How To Use Instagram's Shoppable Photos: A Guide For Online Retailers
By P2P Mailing
Image credit: Igor Ovsyannykov
Paul Galpin - Managing Director at P2P Mailing
The boundaries between social media and ecommerce are becoming increasingly blurred. There are over 2.5 billion users between Facebook, Instagram, Twitter and Snapchat, and this represents a huge potential market place for retailers. Indeed, a recent study has revealed that nearly a third of online shoppers (31%) are already using social media networks to browse for new items to buy. Essentially, technology is changing the face of shopping, and social media networks are tapping into these trends, from ‘buy now’ buttons on Twitter through to ‘buyable pins’ on Pinterest.
Instagram is the latest name to raise the ‘social commerce’ stakes, having recently trialled a new platform which allows a select group of retailers to tag product photos with pricing information and descriptions. These ‘shoppable photos’ link directly to the retailers’ websites, paving the way for a simple purchase process. The trial, which began in November 2016, involves 20 US-based retailers including Kate Spade, Jack Threads and Warby Parker.
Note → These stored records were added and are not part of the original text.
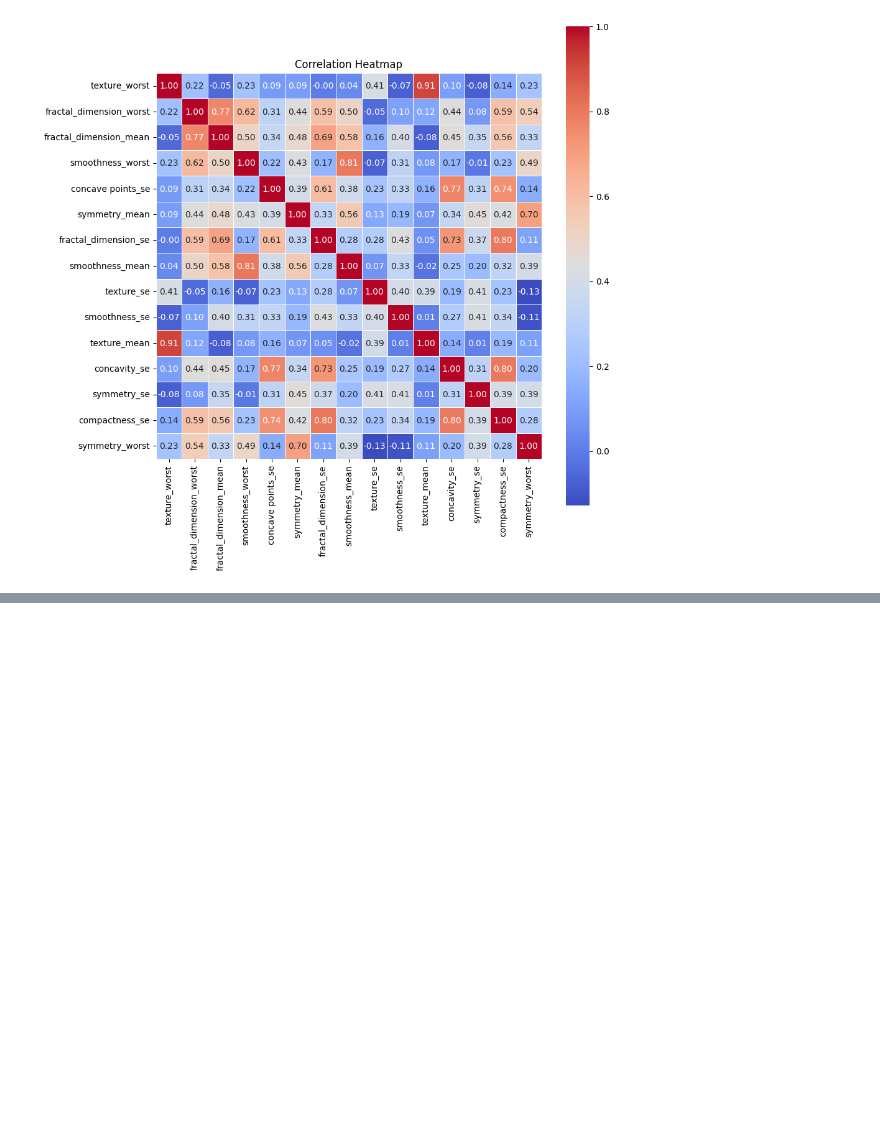
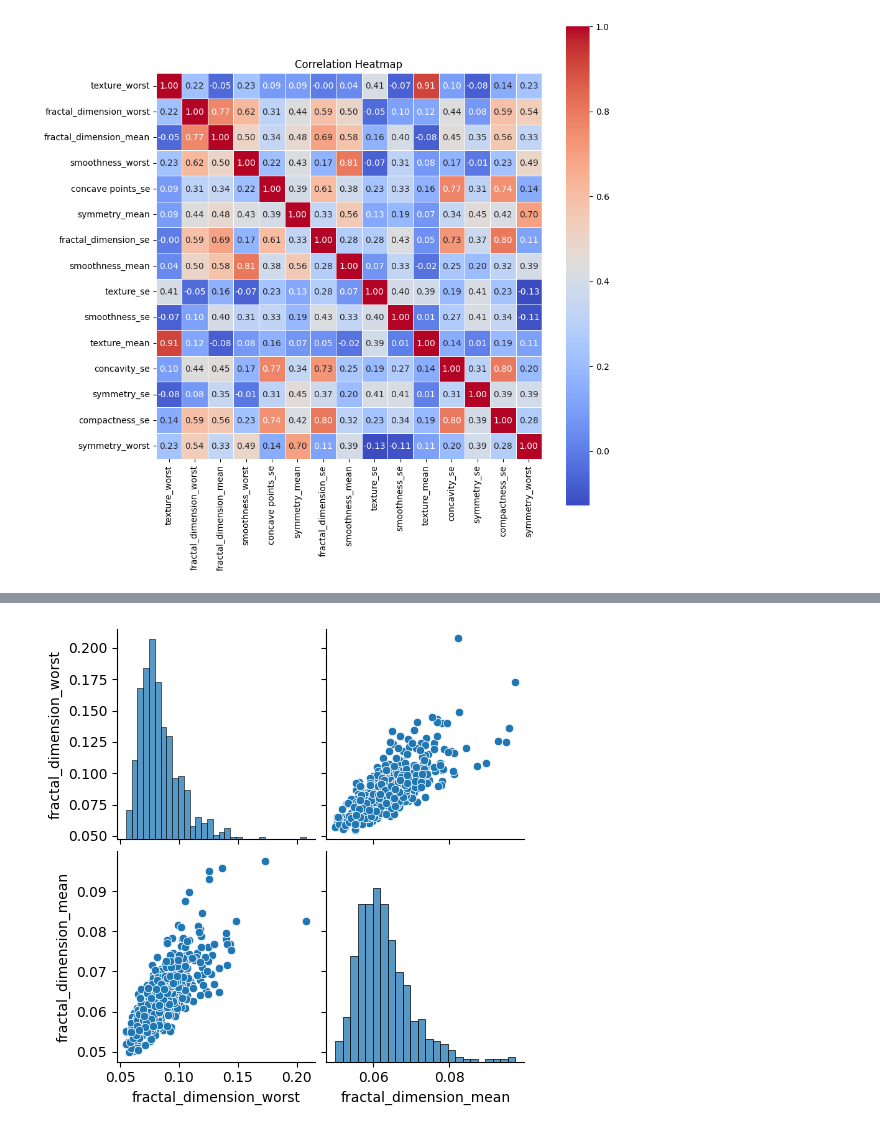
Before and after one commit to tselane2110/Breast-Cancer-Detection, a Jupyter notebook: BreastCancerPrediction.ipynb, the cells around one changed output, grey strips where cells are left out. Saved outputs shown, nothing was run; the diff lists cells and outputs as text; code cells hidden in the pictures; blank space fills up the shorter version.

```diff
--- a/BreastCancerPrediction.ipynb
+++ b/BreastCancerPrediction.ipynb
@@ -1060,0 +1071,6 @@ plt.show()
+# %%
+# to test if their relationship is linearly correlated
+sns.pairplot(g8)
+plt.show()
+# %% [output]
+[figure, added]
```
Also changed, not shown: parts of 29 cells of this notebook.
This article looks at what Instagram’s Shoppable Photos mean for online retailers.
How it works
The thinking behind shoppable photos is that they’ll make it easier for users to find and purchase products. This new platform enables retailers to showcase up to five products that are clickable in a single shoppable photo. In each shoppable photo there is a ‘tap to view’ icon. When users engage with this icon, tags appear on the various products shown in the post.
Selecting an individual tag will take users to a product details page on Instagram which includes the product’s price, description, additional photos and a ‘Shop Now’ link. When the consumer taps the ‘Shop Now’ link it takes them directly to the product on the business’s website, effectively making it easier for them to buy the product that they want via the social network site. And if the details on the product page don’t interest the user, they can swiftly tap back to their Instagram feed.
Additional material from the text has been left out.